_Problem statement:_
Below are some entries. Work out how many of their lines hold the word "function", and write that number alone.

_Provided data:_
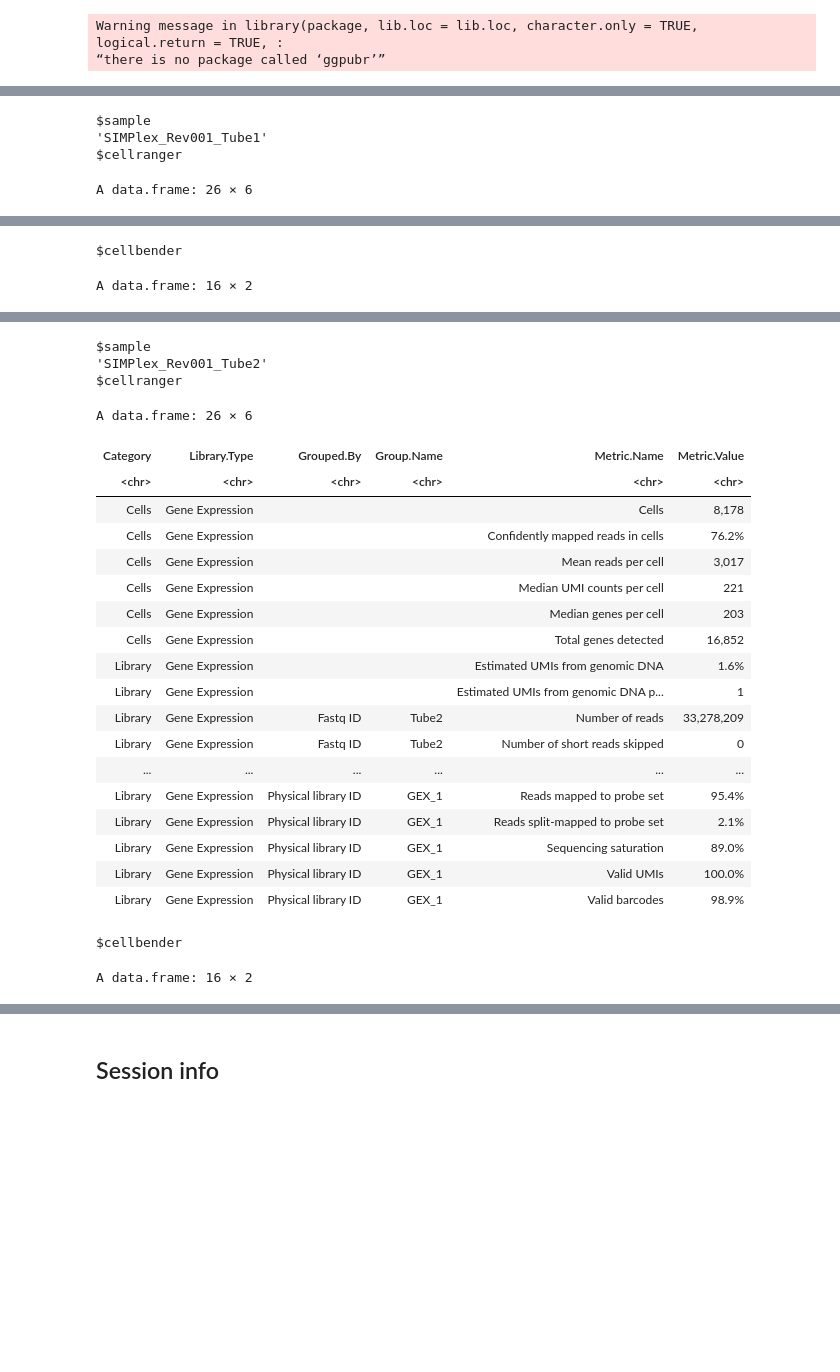
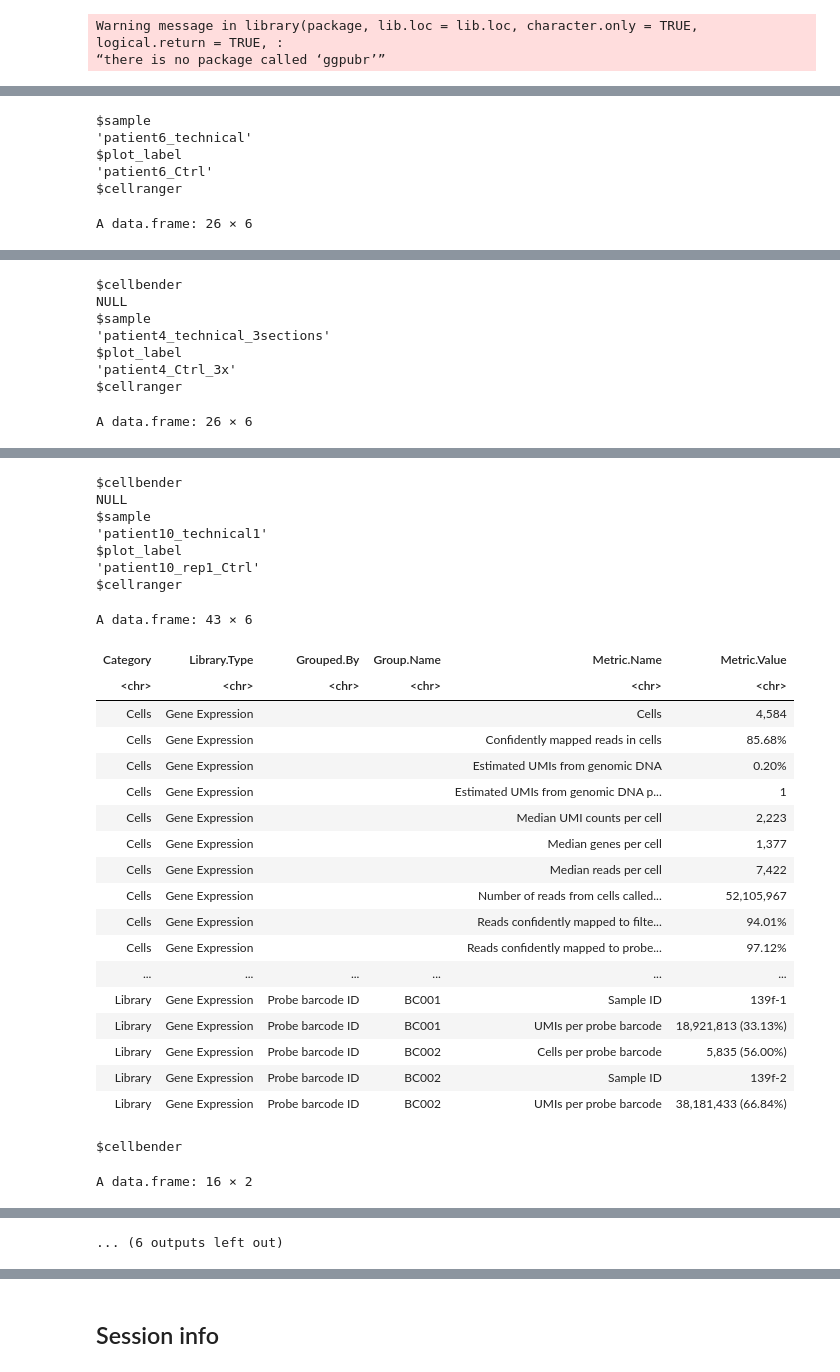
Before and after one commit to spatial-research/SIMPlex_analysis, a Jupyter notebook: scripts/jupyter/technical/metrics_comparison.ipynb, the cells around one changed output, grey strips where cells are left out. Drawn from its saved outputs; the diff is of its cells as text; code cells hidden in the pictures; blank space fills up the shorter version.

Commit message:
reran pat 139 FF ctrls and added to plot

```diff
--- a/scripts/jupyter/technical/metrics_comparison.ipynb
+++ b/scripts/jupyter/technical/metrics_comparison.ipynb
@@ -60,26 +96,37 @@ Read per-tube summary CSVs and inspect side-by-side.
 # %%
-# CellRanger: CELLRANGER/technical_experiments/outs_<sample>/outs/per_sample_outs/<sample>/metrics_summary.csv
-# CellBender: CELLBENDER/technical_experiments/outs_<sample>/<sample>_cellbender_metrics.csv
+# CellRanger: multi-sample outs/.../<sample>/metrics_summary.csv OR singleplex <sample>/metrics_summary.csv
+# CellBender: CELLBENDER/technical_experiments/<sample>/<sample>_cellbender_metrics.csv
+
+technical_cellranger_metrics <- function(sample) {
+  candidates <- c(
+    file.path(
+      CELLRANGER, "technical_experiments", sample,
+      "outs", "per_sample_outs", sample, "metrics_summary.csv"
+    ),
+    file.path(CELLRANGER, "technical_experiments", sample, "metrics_summary.csv")
+  )
+  hit <- candidates[file.exists(candidates)][1]
+  if (is.na(hit)) NULL else read.csv(hit)
+}
 
 tier1 <- lapply(TECH_SAMPLES, function(sample) {
-  cr_path <- file.path(
-    CELLRANGER, "technical_experiments", paste0("outs_", sample),
-    "outs", "per_sample_outs", sample, "metrics_summary.csv"
-  )
   cb_path <- file.path(
-    CELLBENDER, "technical_experiments", paste0("outs_", sample),
+    CELLBENDER, "technical_experiments", sample,
     paste0(sample, "_cellbender_metrics.csv")
   )
   list(
     sample = sample,
-    cellranger = if (file.exists(cr_path)) read.csv(cr_path) else NULL,
+    plot_label = unname(TECH_SAMPLE_LABELS[sample]),
+    cellranger = technical_cellranger_metrics(sample),
     cellbender = if (file.exists(cb_path)) read.csv(cb_path) else NULL
   )
 })
 tier1
 # %% [output]
 $sample
-'SIMPlex_Rev001_Tube1'
+'patient6_technical'
+$plot_label
+'patient6_Ctrl'
 $cellranger
 A data.frame: 26 × 6
 | Category | Library.Type | Grouped.By | Group.Name | Metric.Name | Metric.Value |
@@ -101,4 +148,10 @@ A data.frame: 26 × 6
 | Library | Gene Expression | Physical library ID | GEX_1 | Valid UMIs | 100.0% |
 | Library | Gene Expression | Physical library ID | GEX_1 | Valid barcodes | 98.9% |
 $cellbender
+NULL
+$sample
+'patient4_technical_3sections'
+$plot_label
+'patient4_Ctrl_3x'
+$cellranger
-A data.frame: 16 × 2
+A data.frame: 26 × 6
@@ -123,24 +176,28 @@ A data.frame: 16 × 2
+$cellbender
+NULL
 $sample
-'SIMPlex_Rev001_Tube2'
+'patient10_technical1'
+$plot_label
+'patient10_rep1_Ctrl'
 $cellranger
-A data.frame: 26 × 6
+A data.frame: 43 × 6
 | Category | Library.Type | Grouped.By | Group.Name | Metric.Name | Metric.Value |
 | <chr> | <chr> | <chr> | <chr> | <chr> | <chr> |
-| Cells | Gene Expression |  |  | Cells | 8,178 |
-| Cells | Gene Expression |  |  | Confidently mapped reads in cells | 76.2% |
-| Cells | Gene Expression |  |  | Mean reads per cell | 3,017 |
-| Cells | Gene Expression |  |  | Median UMI counts per cell | 221 |
-| Cells | Gene Expression |  |  | Median genes per cell | 203 |
-| Cells | Gene Expression |  |  | Total genes detected | 16,852 |
-| Library | Gene Expression |  |  | Estimated UMIs from genomic DNA | 1.6% |
-| Library | Gene Expression |  |  | Estimated UMIs from genomic DNA p... | 1 |
-| Library | Gene Expression | Fastq ID | Tube2 | Number of reads | 33,278,209 |
-| Library | Gene Expression | Fastq ID | Tube2 | Number of short reads skipped | 0 |
+| Cells | Gene Expression |  |  | Cells | 4,584 |
+| Cells | Gene Expression |  |  | Confidently mapped reads in cells | 85.68% |
+| Cells | Gene Expression |  |  | Estimated UMIs from genomic DNA | 0.20% |
+| Cells | Gene Expression |  |  | Estimated UMIs from genomic DNA p... | 1 |
+| Cells | Gene Expression |  |  | Median UMI counts per cell | 2,223 |
+| Cells | Gene Expression |  |  | Median genes per cell | 1,377 |
+| Cells | Gene Expression |  |  | Median reads per cell | 7,422 |
+| Cells | Gene Expression |  |  | Number of reads from cells called... | 52,105,967 |
+| Cells | Gene Expression |  |  | Reads confidently mapped to filte... | 94.01% |
+| Cells | Gene Expression |  |  | Reads confidently mapped to probe... | 97.12% |
 | ... | ... | ... | ... | ... | ... |
-| Library | Gene Expression | Physical library ID | GEX_1 | Reads mapped to probe set | 95.4% |
-| Library | Gene Expression | Physical library ID | GEX_1 | Reads split-mapped to probe set | 2.1% |
-| Library | Gene Expression | Physical library ID | GEX_1 | Sequencing saturation | 89.0% |
-| Library | Gene Expression | Physical library ID | GEX_1 | Valid UMIs | 100.0% |
-| Library | Gene Expression | Physical library ID | GEX_1 | Valid barcodes | 98.9% |
+| Library | Gene Expression | Probe barcode ID | BC001 | Sample ID | 139f-1 |
+| Library | Gene Expression | Probe barcode ID | BC001 | UMIs per probe barcode | 18,921,813 (33.13%) |
+| Library | Gene Expression | Probe barcode ID | BC002 | Cells per probe barcode | 5,835 (56.00%) |
+| Library | Gene Expression | Probe barcode ID | BC002 | Sample ID | 139f-2 |
+| Library | Gene Expression | Probe barcode ID | BC002 | UMIs per probe barcode | 38,181,433 (66.84%) |
 $cellbender
 A data.frame: 16 × 2
@@ -164,0 +222 @@ A data.frame: 16 × 2
+... (6 outputs left out)
```
Also changed, not shown: parts of 15 cells of this notebook, 3 other files.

_Result for this exercise:_
2